Task directions: Return each line of the data below that contains the string "class".

Task input:
___
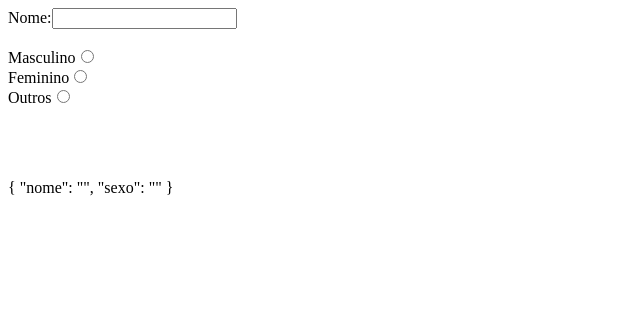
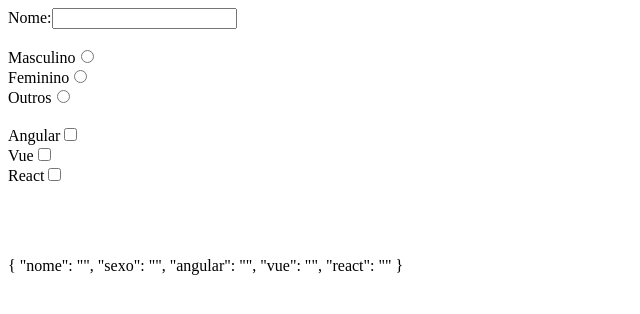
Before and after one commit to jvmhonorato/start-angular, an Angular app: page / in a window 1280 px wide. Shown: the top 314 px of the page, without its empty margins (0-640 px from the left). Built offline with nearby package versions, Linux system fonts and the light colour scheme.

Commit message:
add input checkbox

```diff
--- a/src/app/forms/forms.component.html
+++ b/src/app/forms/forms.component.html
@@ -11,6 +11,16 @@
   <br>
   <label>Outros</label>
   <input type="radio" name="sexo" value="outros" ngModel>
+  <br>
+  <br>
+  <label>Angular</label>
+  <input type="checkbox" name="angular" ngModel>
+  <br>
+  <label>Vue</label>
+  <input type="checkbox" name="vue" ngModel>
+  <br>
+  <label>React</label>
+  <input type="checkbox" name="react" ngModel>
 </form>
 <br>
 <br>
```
___
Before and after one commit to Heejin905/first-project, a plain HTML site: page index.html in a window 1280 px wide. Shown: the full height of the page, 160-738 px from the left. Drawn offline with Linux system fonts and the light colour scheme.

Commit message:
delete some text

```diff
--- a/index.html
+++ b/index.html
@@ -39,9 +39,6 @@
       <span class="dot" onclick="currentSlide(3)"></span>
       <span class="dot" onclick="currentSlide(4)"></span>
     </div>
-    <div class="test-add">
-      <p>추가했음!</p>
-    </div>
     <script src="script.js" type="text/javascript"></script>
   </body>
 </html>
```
___
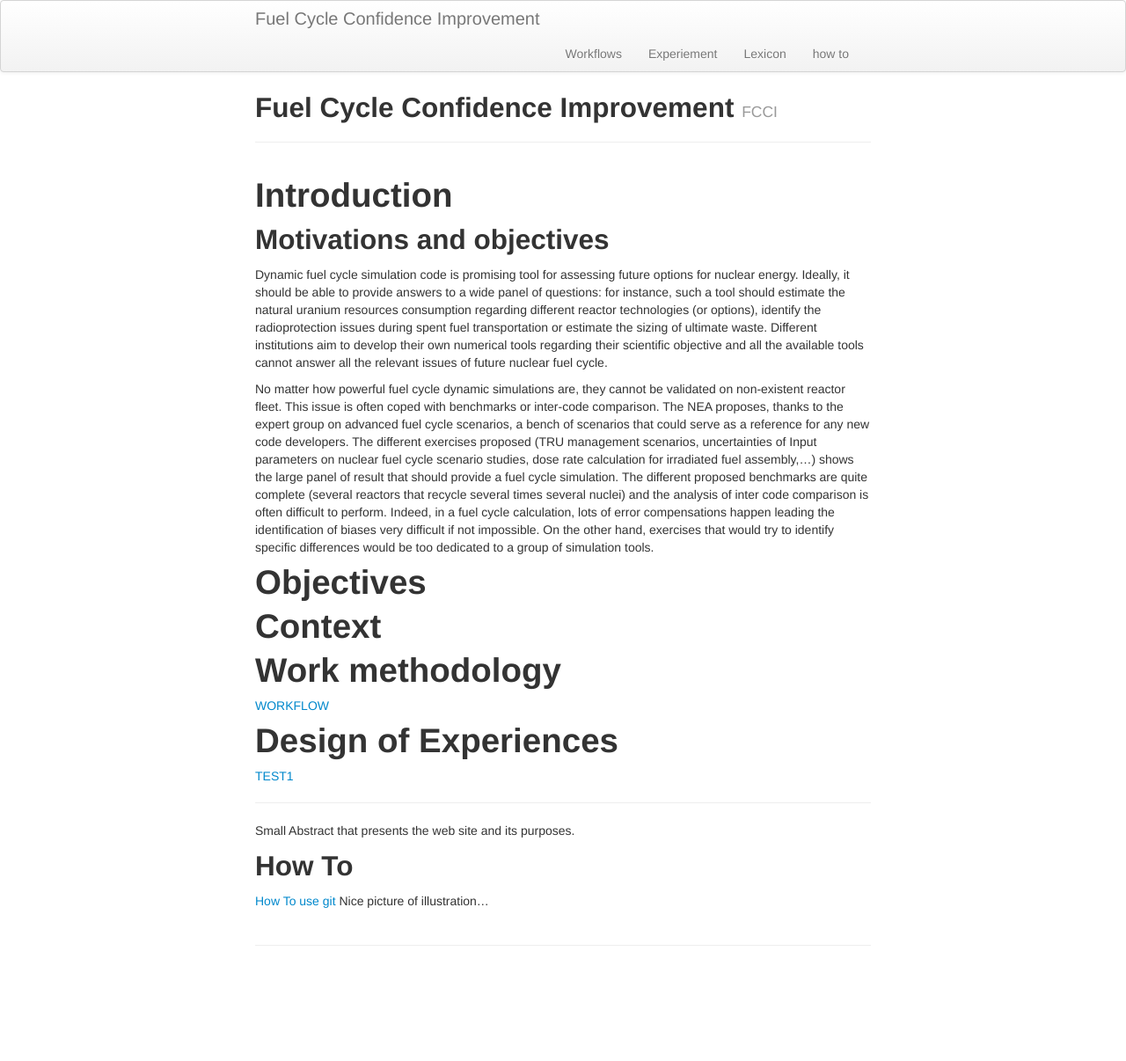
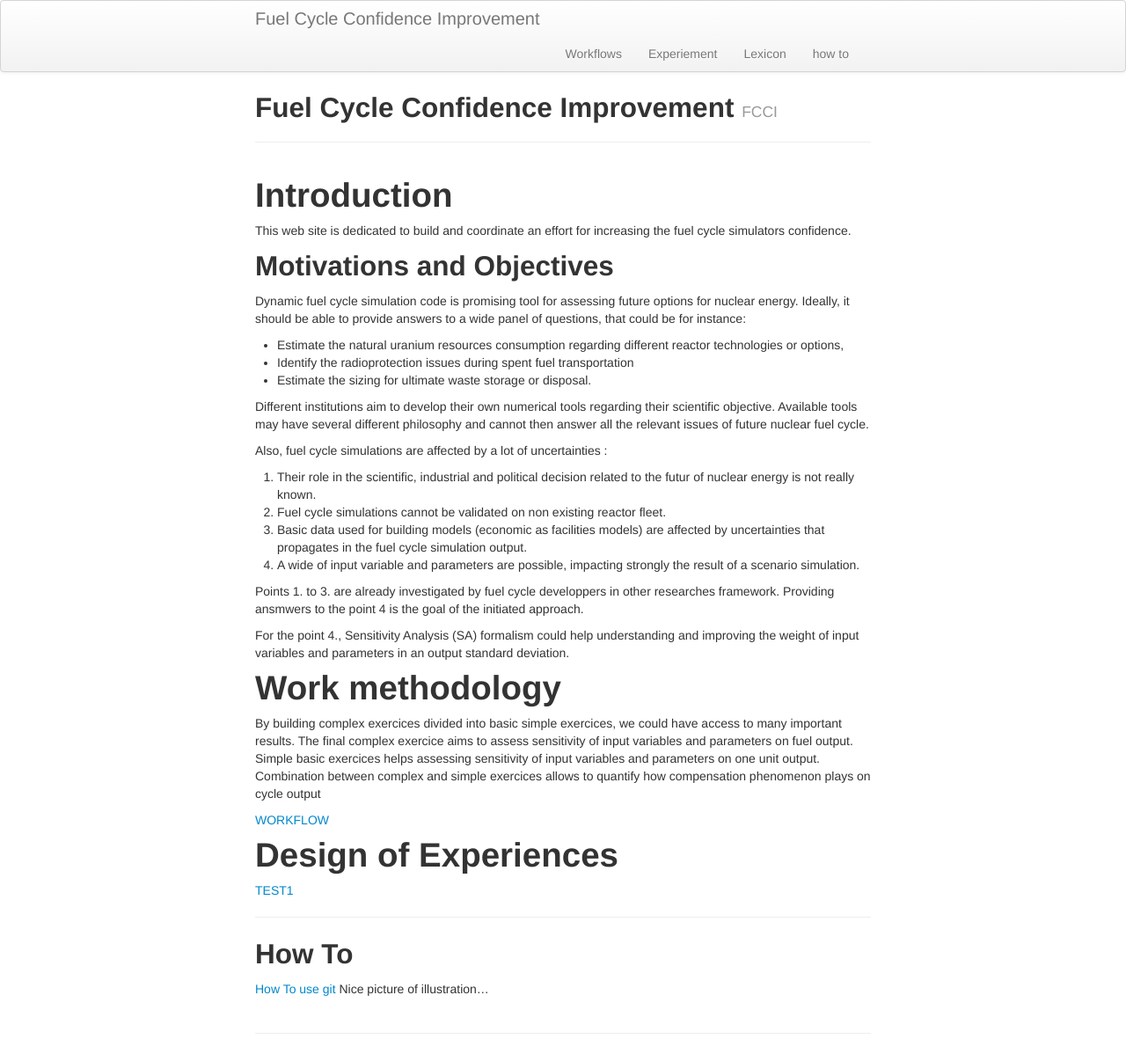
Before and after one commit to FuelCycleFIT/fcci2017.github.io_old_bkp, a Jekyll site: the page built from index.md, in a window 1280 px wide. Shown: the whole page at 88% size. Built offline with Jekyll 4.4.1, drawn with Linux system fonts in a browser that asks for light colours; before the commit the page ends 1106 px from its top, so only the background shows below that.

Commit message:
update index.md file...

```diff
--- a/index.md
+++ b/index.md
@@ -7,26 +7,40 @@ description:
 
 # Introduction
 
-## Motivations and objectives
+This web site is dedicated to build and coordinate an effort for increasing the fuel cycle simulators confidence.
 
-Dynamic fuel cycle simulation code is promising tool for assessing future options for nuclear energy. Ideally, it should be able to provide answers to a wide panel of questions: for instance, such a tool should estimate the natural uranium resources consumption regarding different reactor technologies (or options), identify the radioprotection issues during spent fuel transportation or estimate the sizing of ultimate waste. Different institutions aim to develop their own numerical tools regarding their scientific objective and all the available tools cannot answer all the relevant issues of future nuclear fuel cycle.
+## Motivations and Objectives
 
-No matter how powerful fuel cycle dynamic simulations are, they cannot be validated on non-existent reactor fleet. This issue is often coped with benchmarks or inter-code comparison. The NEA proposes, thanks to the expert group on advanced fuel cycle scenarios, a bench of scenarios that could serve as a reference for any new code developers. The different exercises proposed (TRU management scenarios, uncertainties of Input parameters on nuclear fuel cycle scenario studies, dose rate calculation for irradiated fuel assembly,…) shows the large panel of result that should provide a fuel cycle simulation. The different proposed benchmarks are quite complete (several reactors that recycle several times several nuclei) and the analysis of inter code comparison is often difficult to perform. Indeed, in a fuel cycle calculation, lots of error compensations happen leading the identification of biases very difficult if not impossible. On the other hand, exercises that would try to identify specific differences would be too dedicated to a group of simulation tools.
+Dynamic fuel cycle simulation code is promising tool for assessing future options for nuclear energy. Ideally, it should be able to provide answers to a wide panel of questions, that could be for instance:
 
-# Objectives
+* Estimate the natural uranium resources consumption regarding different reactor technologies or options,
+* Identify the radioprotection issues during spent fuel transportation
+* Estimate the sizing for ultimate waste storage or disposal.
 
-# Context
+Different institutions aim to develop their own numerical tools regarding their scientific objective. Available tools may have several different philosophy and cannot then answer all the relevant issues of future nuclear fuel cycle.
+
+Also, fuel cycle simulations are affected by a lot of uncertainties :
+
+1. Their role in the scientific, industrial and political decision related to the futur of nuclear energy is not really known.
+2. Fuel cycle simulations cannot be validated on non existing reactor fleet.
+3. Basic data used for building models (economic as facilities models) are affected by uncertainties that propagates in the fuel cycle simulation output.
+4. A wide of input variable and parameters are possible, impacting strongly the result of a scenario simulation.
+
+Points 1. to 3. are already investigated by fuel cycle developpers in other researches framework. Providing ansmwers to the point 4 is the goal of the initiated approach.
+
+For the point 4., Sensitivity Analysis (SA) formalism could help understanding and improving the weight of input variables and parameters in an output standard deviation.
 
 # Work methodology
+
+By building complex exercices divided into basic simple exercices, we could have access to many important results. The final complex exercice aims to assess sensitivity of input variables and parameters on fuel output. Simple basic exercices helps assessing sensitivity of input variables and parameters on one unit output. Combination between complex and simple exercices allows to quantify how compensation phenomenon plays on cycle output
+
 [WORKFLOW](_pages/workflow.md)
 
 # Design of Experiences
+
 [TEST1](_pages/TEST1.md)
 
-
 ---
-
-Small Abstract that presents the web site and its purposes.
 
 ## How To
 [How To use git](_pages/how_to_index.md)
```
___
Expected answer:
       <span class="dot" onclick="currentSlide(3)"></span>
       <span class="dot" onclick="currentSlide(4)"></span>
-    <div class="test-add">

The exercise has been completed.